Nadia lives her dream, 10,000 miles from home
Bermudian Nadia Laws has become a night owl ever since moving to Bali four months ago.
The Indonesian nation is 12 hours ahead of Bermuda and she has to keep pace with the clients of her communications firm, Media Maven.
“Night is day and day is night,” she joked. “Staring at screens late into the night is not good for sleep, but it is a small price to pay for living my dream.”
She has wanted to move to another country since reading Elizabeth Gilbert’s memoir Eat Pray Love, 15 years ago. The writer travelled around the world to “find herself”, after getting a divorce.
“I loved my family and friends in Bermuda but I wanted adventure and I wanted to experience life in a different culture and community,” Ms Laws said.
Eight years ago she married Markez Laws. It took some convincing before her husband came on board the idea of living abroad.
They started planning and saving in 2019. Ms Laws thought it was best to go with six months to a year’s savings in case work did not immediately flow in.
The couple looked at Malaysia, Mexico, Kenya and Thailand before deciding on Bali.
”We first had to consider countries where our dollar would go further so that we could enjoy a better quality of life for our family,“ Ms Laws said. “We also factored in things such as weather, language, accessibility to other countries and education for our son.”
They had loved their trip to Bali in 2017, so it was top of their list. Still, it was not until early this year that they committed to it.
“With the pandemic, travel to, and getting visas, had become a lot more challenging for countries in Asia, which largely closed their borders during Covid-19,” she said.
Indonesia has since been working hard to attract wealthy foreigners. It now offers long-stay visas to skilled workers, pensioners and other non-nationals. In 2023 it will offer ten-year visas to people who have at least $130,000.
The Laws family chose Canggu, a seaside town of 30,000 people, because of its digital nomad infrastructure and numerous co-working spaces.
They have made friends with people from around the world; the Balinese are warm and hospitable.
“No matter what you are interested in, you will find a community here,” said Ms Laws, 35. “You find people of all different stripes and there are lots of different Facebook groups to help you.”
She and her son Zaccheus, 4, moved first. Her husband, a business intelligence analyst, followed six weeks later.
It took a while for Zaccheus to adapt; the time change made him clingy and tired. He now attends an international school where English is the primary language.

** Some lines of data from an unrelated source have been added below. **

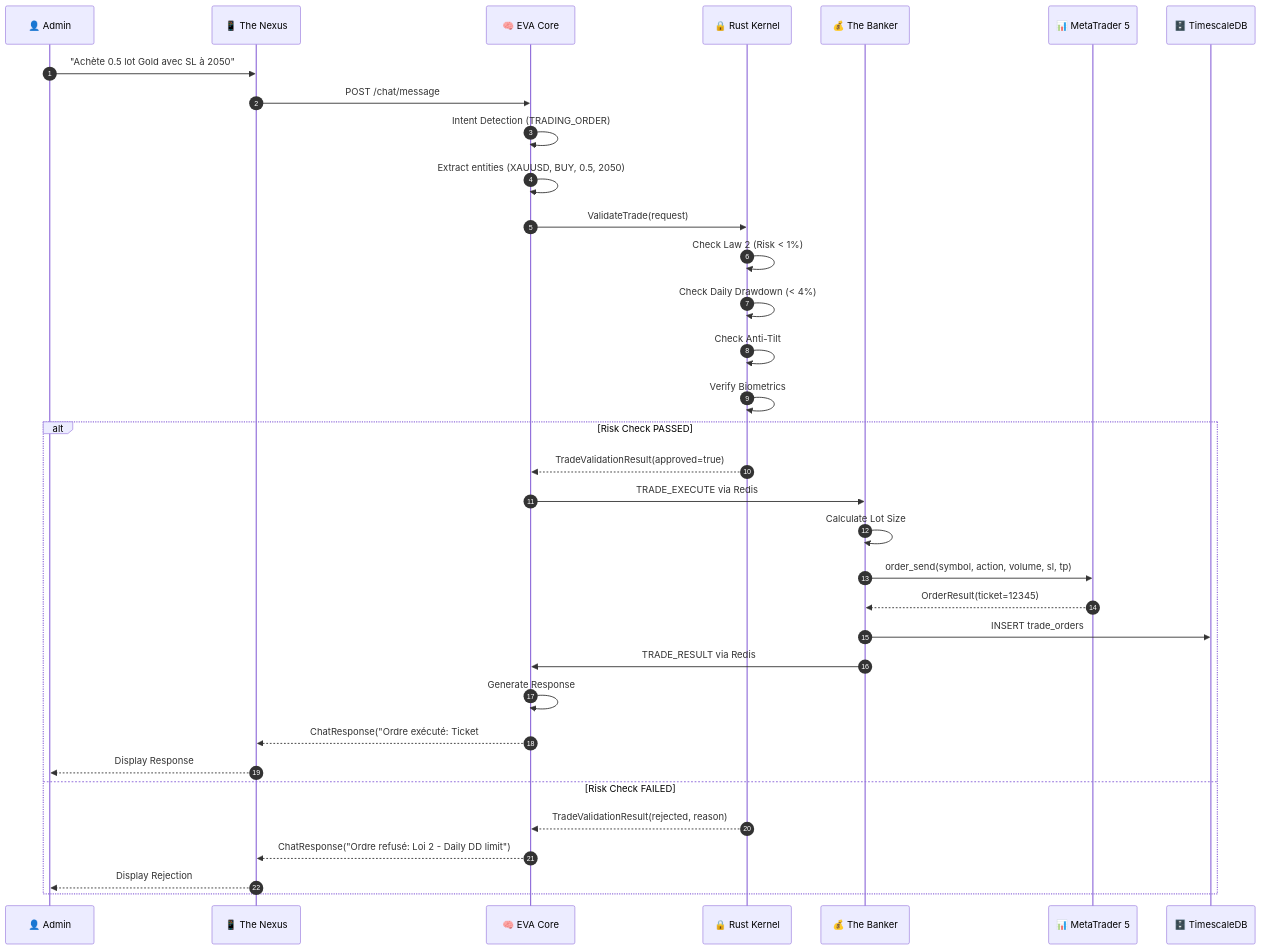
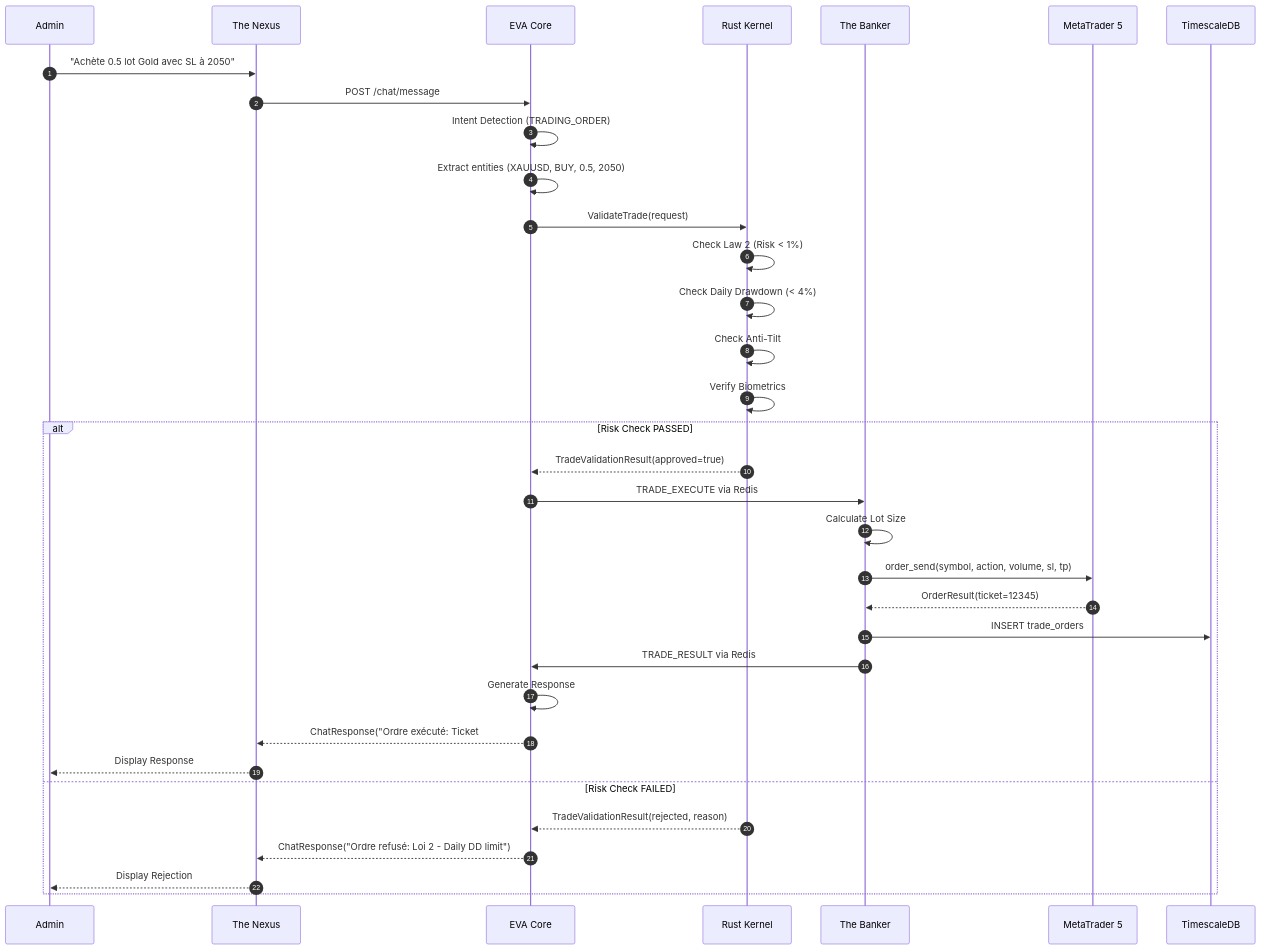
Before and after one commit to JohnNuwan/The_Hive: the third of 9 diagrams in Documentation/Diagrams/C4_Architecture.md, drawn with Mermaid. The commit also changed other lines of this file and 104 other files, not shown here.

````diff
--- a/Documentation/Diagrams/C4_Architecture.md
+++ b/Documentation/Diagrams/C4_Architecture.md
@@ -89,46 +89,46 @@
 ```mermaid
 sequenceDiagram
     autonumber
-    participant User as 👤 Admin
-    participant Nexus as 📱 The Nexus
-    participant Core as 🧠 EVA Core
-    participant Kernel as 🔒 Rust Kernel
-    participant Banker as 💰 The Banker
-    participant MT5 as 📊 MetaTrader 5
-    participant DB as 🗄️ TimescaleDB
+    participant User as  Admin
+    participant Nexus as  The Nexus
+    participant Core as  EVA Core
+    participant Kernel as  Rust Kernel
+    participant Banker as  The Banker
+    participant MT5 as  MetaTrader 5
+    participant DB as  TimescaleDB
     
     User->>Nexus: "Achète 0.5 lot Gold avec SL à 2050"
     Nexus->>Core: POST /chat/message
     
     Core->>Core: Intent Detection (TRADING_ORDER)
     Core->>Core: Extract entities (XAUUSD, BUY, 0.5, 2050)
     
     Core->>Kernel: ValidateTrade(request)
     
     Kernel->>Kernel: Check Law 2 (Risk < 1%)
     Kernel->>Kernel: Check Daily Drawdown (< 4%)
     Kernel->>Kernel: Check Anti-Tilt
     Kernel->>Kernel: Verify Biometrics
     
     alt Risk Check PASSED
         Kernel-->>Core: TradeValidationResult(approved=true)
         
         Core->>Banker: TRADE_EXECUTE via Redis
         
         Banker->>Banker: Calculate Lot Size
         Banker->>MT5: order_send(symbol, action, volume, sl, tp)
         MT5-->>Banker: OrderResult(ticket=12345)
         
         Banker->>DB: INSERT trade_orders
         Banker->>Core: TRADE_RESULT via Redis
         
         Core->>Core: Generate Response
         Core-->>Nexus: ChatResponse("Ordre exécuté: Ticket #12345...")
         Nexus-->>User: Display Response
         
     else Risk Check FAILED
         Kernel-->>Core: TradeValidationResult(rejected, reason)
         Core-->>Nexus: ChatResponse("Ordre refusé: Loi 2 - Daily DD limit")
         Nexus-->>User: Display Rejection
     end
 ```
````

“When he gets to school all the other children yell his name and give him hugs,” Ms Laws said. “And he has four or five really good friends that he sees every day. We are part of a recreation club that has a gym and stuff. We go there after school, and all the other kids are there as well.”
Like Bermuda, people in Bali ride around on scooters and motorbikes. However, the roads are busy and there can be air pollution. Ms Laws believes Bermuda’s beaches are more beautiful. There are also no real seasons in Bali, just a rainy or a dry period.
“Right now is considered the wet season but some days it does not rain and some days it rains for a couple of hours,” she said.
“The ocean is a little rough so we tend to do most of our swimming in pools. Surfing is pretty big over here.”
They have more family time in Bali.
“In Bermuda, my husband worked multiple jobs and we were building a house. We did not have much family time on the weekend. Here, on weekends, we are visiting different areas in Bali. There are lots of tourist attractions like the Sacred Monkey Forest in Ubud. Every area has its own vibes and attributes.
“After a season of so much hustling to set up and grow my public relations and communications consulting business, where I was always setting goals and new ambitions, it finally feels as though I’m chasing a different kind of success – one that balances health and also prioritises family and self-care.”
As a business owner, she was nervous about what the move might mean for her client base in Bermuda.
“Thankfully many forward-thinking businesses have become more agile in the way they do business,” she said. “They realise the same quality of work can be done no matter where you are in the world. This has allowed me to create a 100 per cent remote and location independent business. That was always my hope from Day One of becoming an entrepreneur in August 2016.”
Another worry was that as Black people, they would not be welcomed in Bali, a predominantly Asian and White, expatriate country.
A Facebook group called Black In Bali Community has helped.
“Thankfully, it only took me a couple of months to start building meaningful relationships with other travellers and parents within our community,” Ms Laws said.
One thing the relocation has taught her is that there is no perfect place to live.
“Still, we can find a place where daily life is exciting and enjoyable for us individually,” she said. “Living in Bali has afforded me the opportunity to experience new adventures, meet new people and grow into the best version of myself. I’m grateful that after years of praying, hoping and wishing for this chance, I’m finally here living it.”